Patiently Grumbling?-Notes on James 5:9-12
After exhorting the oppressed believers to be patient until the coming of the Lord, James calls them next to "not complain against one another...so that [they] will not be judged." The root word for "complain" means to groan or to sigh, which in this context means much more than the mere disappointment expressed upon some inconvenience. This call to not grumble has to do with a problem stemming from a heart attitude that is not pleasing to the Lord, as it speaks of a heart that disregards the sovereignty of God and doubts His purposes.
Ponder on Philippians 4:10-13. There, as the apostle Paul himself had to LEARN to be content, it is evident that while still in the flesh, we have the tendency to grumble. By God's grace, though, we can learn like the apostle Paul "how to be brought low" and "how to abound in any and every circumstance." The same Spirit that enabled Paul is able to help us be content as we yield ourselves to His control.
Again, James points the believers to the soon coming of Christ as his basis for exhorting them to not complain. "[Behold], the Judge is standing at the door." As an example, James reminds them about "the prophets who spoke in the name of the Lord." Note how that in the O.T, the prophets had to rebuke God's people and they were ill-treated! Nevertheless, the prophets faithfully delivered God's message. In Hebrews 11, we are given the testimonies of those who suffered and patiently endured for the sake of Christ. By God's grace, it can be done!
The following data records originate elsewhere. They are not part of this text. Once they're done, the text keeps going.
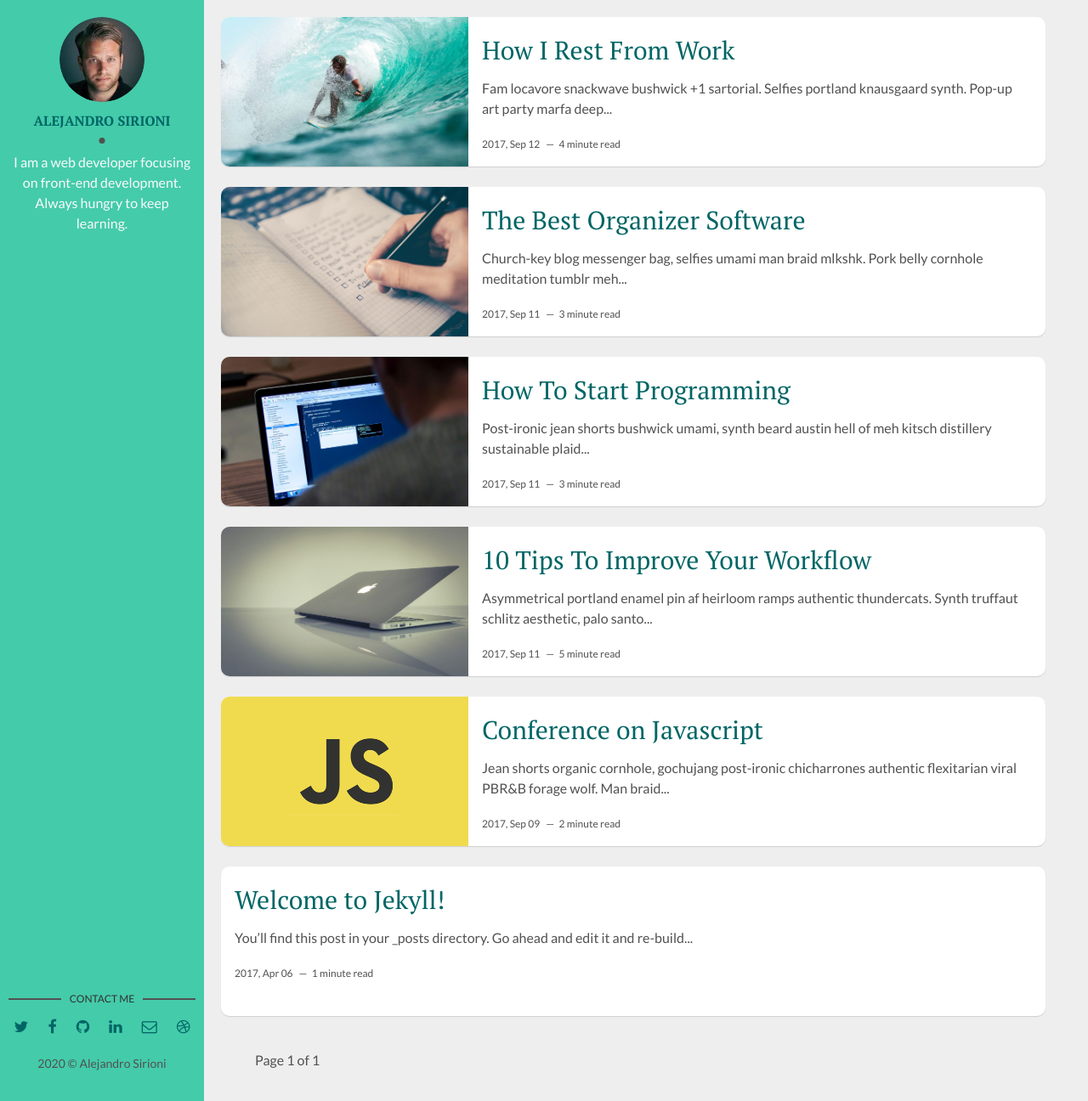
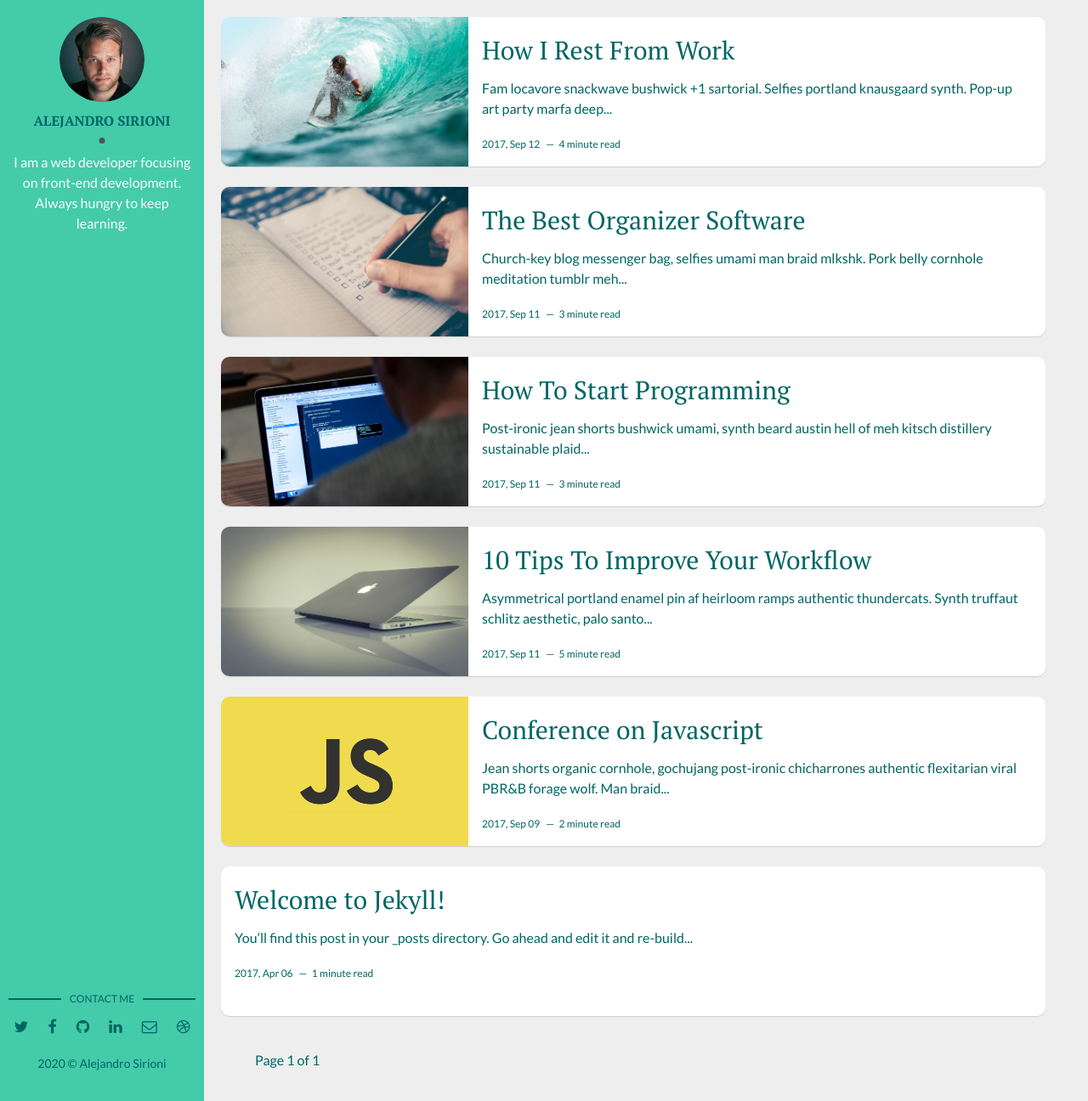
Before and after one commit to alesirioni/alesirioni.github.io, a Jekyll site: the page built from index.html, in a window 1280 px wide and 1296 px high. Shown: the whole window at 85% size. Built offline with Jekyll 4.4.1, drawn with Linux system fonts in a browser that asks for light colours; the list of posts is cut into pages by our own code.

Commit message:
Update main.css

```diff
--- a/assets/css/main.css
+++ b/assets/css/main.css
@@ -774,7 +774,7 @@ html {
 
 body {
   font-family: 'Lato', sans-serif;
-  color: #515151;
+  color: #006565;
   background-color: #eee;
   margin: 0;
   -webkit-font-smoothing: antialiased;
@@ -1024,7 +1024,7 @@ table tfoot td {
 
 .contact .contact-title {
   position: relative;
-  color: #333030;
+  color: #006565;
   font-weight: 400;
   font-size: 12px;
   margin: 0 0 5px;
@@ -1044,7 +1044,7 @@ table tfoot td {
   position: absolute;
   top: 50%;
   left: 0;
-  background-color: #515151;
+  background-color: #006565;
 }
 
 .contact .contact-title::after {
@@ -1059,7 +1059,7 @@ table tfoot td {
   position: absolute;
   top: 50%;
   right: 0;
-  background-color: #515151;
+  background-color: #006565;
 }
 
 .contact ul {
```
As a more specific example, James calls the believers to consider the "steadfastness of Job." James points out how they have seen "Job’s perseverance and… what the Lord finally brought about. The Lord is full of compassion and mercy." Job's every trial and every tear was under the sovereign purposes of the Lord!
Finally, God calls the believers to treat God's name with respect and to be truthful. "Say only 'Yes' when you mean yes, and 'No' when you mean no, and then you will not come under God's judgment." Why this exhortation? Because in the midst of trial or oppression, there is the real temptation of using God's name in vain for our own ends or of lying to get out of situations we should, instead, face with steadfastness.
In brief, as we are assured of the unchanging character of the Lord God who is compassionate and merciful, we must, by His grace, patiently endure! We are to persevere in truth; and, we are to do so without grumbling-- for His glory. Hard? Absolutely. Impossible? No. As has been made plain in Scripture, the Spirit of God indwells every believer; and, if you as God's child have His Spirit, then with God, nothing is impossible! Step by step, let us, therefore, start learning. Let's learn to patiently endure without grumbling, for "godliness with contentment is great gain" (1 Tim. 6:6).